═══ TASK INPUT

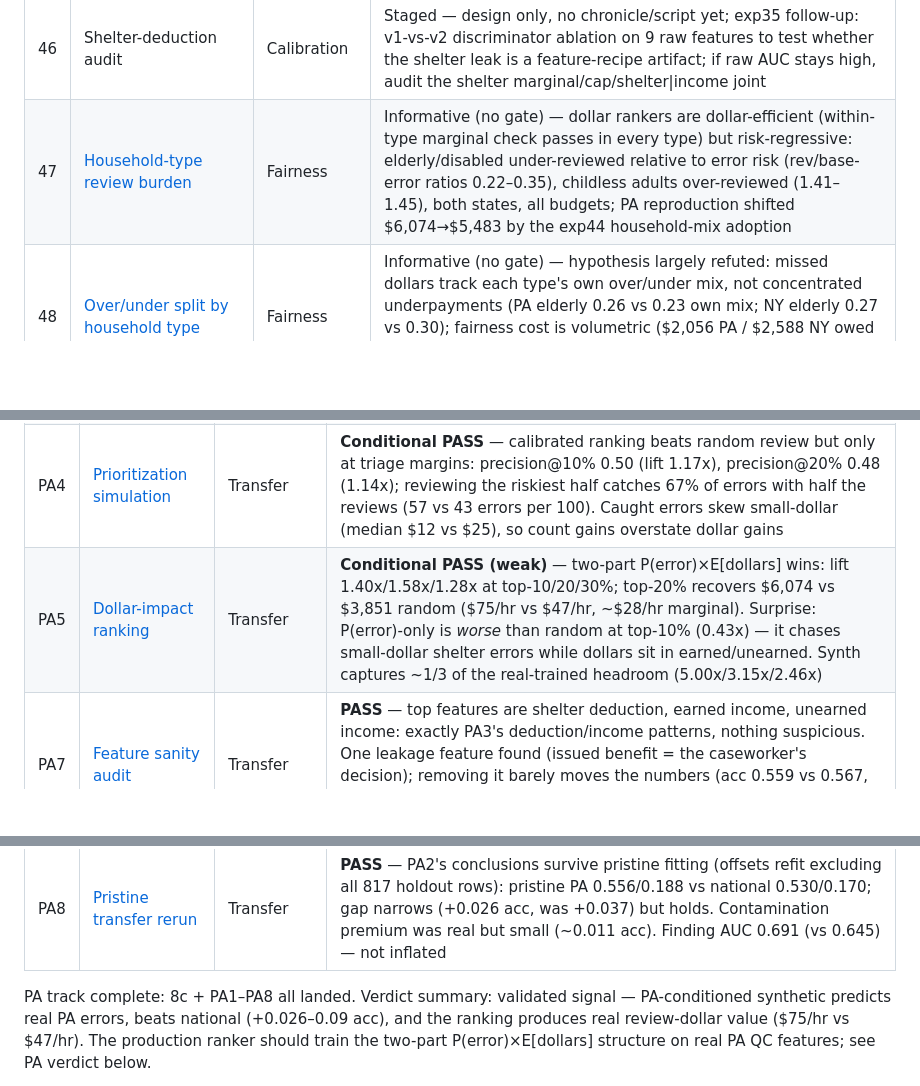
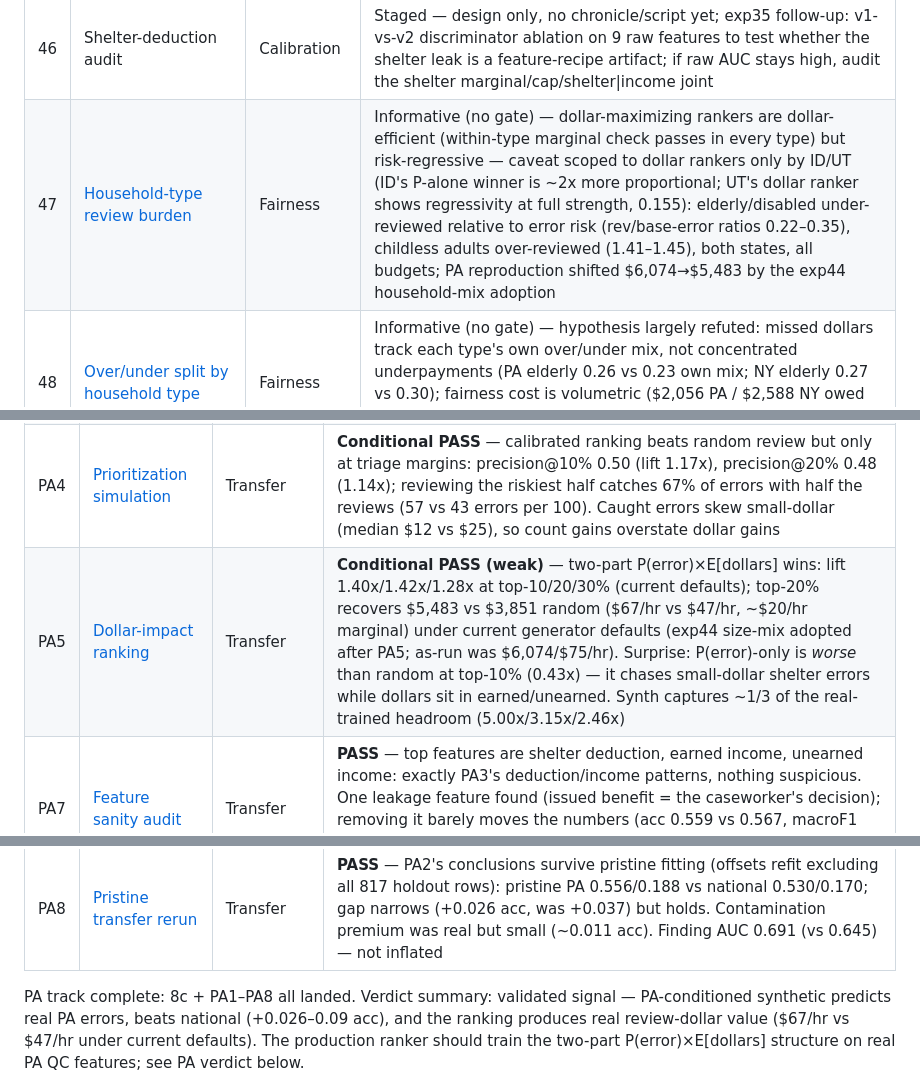
Before and after one commit to ctrimm/snap-qc-per-experiments, a Markdown page: README.md, 3 parts joined by grey strips. Drawn GitHub-style; blank space fills up the shorter version.

Commit message:
README: PA economics to current defaults; add docs/CROSS_STATE_SYNTHESIS.md

```diff
--- a/README.md
+++ b/README.md
@@ -78,7 +78,7 @@ transfer, LM eval) every experiment here must move.
 | 44 | [Household size-mix fit + re-sliced mixes re-trial](experiments/exp44_size_mix.md) | Calibration | Partially held — size fix is safe (hhcomp/arithmetic →1.0x, L1 ≤0.015, dollars flat) but medical is seed-dependent (0.76x/0.64x); re-sliced mixes are a clean negative (miss every bar, hhcomp blows to 1.23–1.27x); binding constraint re-named to the earner×senior joint (earner_senior 0.019 vs 0.042 real) |
 | 45 | [M1/M2 direction recalibration for earned](experiments/exp45_m1m2_direction.md) | Calibration | Staged — [F4] harness reproduction on the current tree + direction-residual decomposition (bucket×97/non-97) + secant fit of direction-balance boosts in the M1/M2 regime; bars: earned ≥0.90x and finding L1 ≤0.030; falsification named (rails/insufficient instrument → reject M1/M2) |
 | 46 | Shelter-deduction audit | Calibration | Staged — design only, no chronicle/script yet; exp35 follow-up: v1-vs-v2 discriminator ablation on 9 raw features to test whether the shelter leak is a feature-recipe artifact; if raw AUC stays high, audit the shelter marginal/cap/shelter\|income joint |
-| 47 | [Household-type review burden](experiments/exp47_household_type_burden.md) | Fairness | Informative (no gate) — dollar rankers are dollar-efficient (within-type marginal check passes in every type) but risk-regressive: elderly/disabled under-reviewed relative to error risk (rev/base-error ratios 0.22–0.35), childless adults over-reviewed (1.41–1.45), both states, all budgets; PA reproduction shifted $6,074→$5,483 by the exp44 household-mix adoption |
+| 47 | [Household-type review burden](experiments/exp47_household_type_burden.md) | Fairness | Informative (no gate) — dollar-maximizing rankers are dollar-efficient (within-type marginal check passes in every type) but risk-regressive — caveat scoped to dollar rankers only by ID/UT (ID's P-alone winner is ~2x more proportional; UT's dollar ranker shows regressivity at full strength, 0.155): elderly/disabled under-reviewed relative to error risk (rev/base-error ratios 0.22–0.35), childless adults over-reviewed (1.41–1.45), both states, all budgets; PA reproduction shifted $6,074→$5,483 by the exp44 household-mix adoption |
 | 48 | [Over/under split by household type](experiments/exp48_overunder_by_household.md) | Fairness | Informative (no gate) — hypothesis largely refuted: missed dollars track each type's own over/under mix, not concentrated underpayments (PA elderly 0.26 vs 0.23 own mix; NY elderly 0.27 vs 0.30); fairness cost is volumetric ($2,056 PA / $2,588 NY owed underpayments unreviewed in elderly+disabled); PA disabled mild enrichment flagged (small n) |
 | 49 | [Blended dollars-plus-equity objective](experiments/exp49_equity_objective.md) | Fairness | Held — per-type floors at f=1.0 roughly double elderly/disabled review-to-risk ratios toward parity (PA 0.22→0.42, 0.33→0.53; NY 0.34→0.66, 0.35→0.48) at no detectable $/hr cost (PA $67.3→$68.9, NY $85.4→$95.3; bootstrap CIs include zero); multiplicative equity weights not salvageable (zero out whole types, CV explodes); adopt f=1.0 floors — selection-step only, no model change |
 | 50 | [State offsets excluding FY2020–21](experiments/exp50_offsets_ex_pandemic.md) | Calibration | Informative (no gate) — pandemic years move offsets measurably but no published conclusion flips: PA dollar rate ~9% above national on FY22–24 (vs ~national pooled); NY medical-heavy weakens 1.75x→1.27x (the one material distortion, needs a basis note); honest max |delta| +0.64 (PA unearned_other) / −0.47 (NY medical) |
@@ -116,10 +116,10 @@ kept separate from the main index per project convention.
 | PA2 | [PA-filtered transfer](experiments/pa2_pa_transfer.md) | Transfer | **PASS (conditional)** — PA synth predicts real PA errors: element acc 0.567 vs 0.453 baseline, macroF1 0.208 vs 0.062; PA-conditioning beats national on element (+0.03–0.09); unweighted GBM beats class-balanced on PA's shelter-heavy mix; finding needs calibrated ranking (binary AUC 0.645), not hard classification |
 | PA3 | [PA error anatomy](experiments/pa3_pa_anatomy.md) | Calibration | Held — shelter deduction errors ~2x national (omitted 2.30x, included 1.95x), medical-included 1.93x, newly-employed wages 1.51x ($258 median); computation errors 0.12x national corroborate the clean-engine finding; PA codes cause "Other" 3.5x national |
 | PA4 | [Prioritization simulation](experiments/pa4_prioritization.md) | Transfer | **Conditional PASS** — calibrated ranking beats random review but only at triage margins: precision@10% 0.50 (lift 1.17x), precision@20% 0.48 (1.14x); reviewing the riskiest half catches 67% of errors with half the reviews (57 vs 43 errors per 100). Caught errors skew small-dollar (median $12 vs $25), so count gains overstate dollar gains |
-| PA5 | [Dollar-impact ranking](experiments/pa5_dollar_ranking.md) | Transfer | **Conditional PASS (weak)** — two-part P(error)×E[dollars] wins: lift 1.40x/1.58x/1.28x at top-10/20/30%; top-20% recovers $6,074 vs $3,851 random ($75/hr vs $47/hr, ~$28/hr marginal). Surprise: P(error)-only is *worse* than random at top-10% (0.43x) — it chases small-dollar shelter errors while dollars sit in earned/unearned. Synth captures ~1/3 of the real-trained headroom (5.00x/3.15x/2.46x) |
+| PA5 | [Dollar-impact ranking](experiments/pa5_dollar_ranking.md) | Transfer | **Conditional PASS (weak)** — two-part P(error)×E[dollars] wins: lift 1.40x/1.42x/1.28x at top-10/20/30% (current defaults); top-20% recovers $5,483 vs $3,851 random ($67/hr vs $47/hr, ~$20/hr marginal) under current generator defaults (exp44 size-mix adopted after PA5; as-run was $6,074/$75/hr). Surprise: P(error)-only is *worse* than random at top-10% (0.43x) — it chases small-dollar shelter errors while dollars sit in earned/unearned. Synth captures ~1/3 of the real-trained headroom (5.00x/3.15x/2.46x) |
 | PA7 | [Feature sanity audit](experiments/pa7_feature_audit.md) | Transfer | **PASS** — top features are shelter deduction, earned income, unearned income: exactly PA3's deduction/income patterns, nothing suspicious. One leakage feature found (issued benefit = the caseworker's decision); removing it barely moves the numbers (acc 0.559 vs 0.567, macroF1 0.200 vs 0.208). The model learned PA's real process-layer patterns, not a cheat |
 | PA6 | [Temporal stability](experiments/pa6_temporal.md) | Transfer | **PASS** — signal holds year-to-year: refit-on-2020–22 scores 0.506/0.214 on held-out 2023–24 vs 0.522/0.186 same-period (1.6pp decay, macroF1 up); buying test years' marginals gains only ~2.7pp. No annual refitting needed for the element model; the P(error) prior needs per-era attention, plus an unearned-bucket watch |
 | PA8 | [Pristine transfer rerun](experiments/pa8_pristine_rerun.md) | Transfer | **PASS** — PA2's conclusions survive pristine fitting (offsets refit excluding all 817 holdout rows): pristine PA 0.556/0.188 vs national 0.530/0.170; gap narrows (+0.026 acc, was +0.037) but holds. Contamination premium was real but small (~0.011 acc). Finding AUC 0.691 (vs 0.645) — not inflated |
 
-PA track complete: 8c + PA1–PA8 all landed. Verdict summary: validated signal — PA-conditioned synthetic predicts real PA errors, beats national (+0.026–0.09 acc), and the ranking produces real review-dollar value ($75/hr vs $47/hr). The production ranker should train the two-part P(error)×E[dollars] structure on real PA QC features; see PA verdict below.
+PA track complete: 8c + PA1–PA8 all landed. Verdict summary: validated signal — PA-conditioned synthetic predicts real PA errors, beats national (+0.026–0.09 acc), and the ranking produces real review-dollar value ($67/hr vs $47/hr under current defaults). The production ranker should train the two-part P(error)×E[dollars] structure on real PA QC features; see PA verdict below.
 
```
Also changed, not shown: other parts of README.md (+1 -1 lines), docs/CROSS_STATE_SYNTHESIS.md (added, +42 -0 lines).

══════

ABOUT THIS TASK:
Read through the data and copy every line where "track" shows up.

WRITTEN RESPONSE:
 | 48 | [Over/under split by household type](experiments/exp48_overunder_by_household.md) | Fairness | Informative (no gate) — hypothesis largely refuted: missed dollars track each type's own over/under mix, not concentrated underpayments (PA elderly 0.26 vs 0.23 own mix; NY elderly 0.27 vs 0.30); fairness cost is volumetric ($2,056 PA / $2,588 NY owed underpayments unreviewed in elderly+disabled); PA disabled mild enrichment flagged (small n) |
-PA track complete: 8c + PA1–PA8 all landed. Verdict summary: validated signal — PA-conditioned synthetic predicts real PA errors, beats national (+0.026–0.09 acc), and the ranking produces real review-dollar value ($75/hr vs $47/hr). The production ranker should train the two-part P(error)×E[dollars] structure on real PA QC features; see PA verdict below.
+PA track complete: 8c + PA1–PA8 all landed. Verdict summary: validated signal — PA-conditioned synthetic predicts real PA errors, beats national (+0.026–0.09 acc), and the ranking produces real review-dollar value ($67/hr vs $47/hr under current defaults). The production ranker should train the two-part P(error)×E[dollars] structure on real PA QC features; see PA verdict below.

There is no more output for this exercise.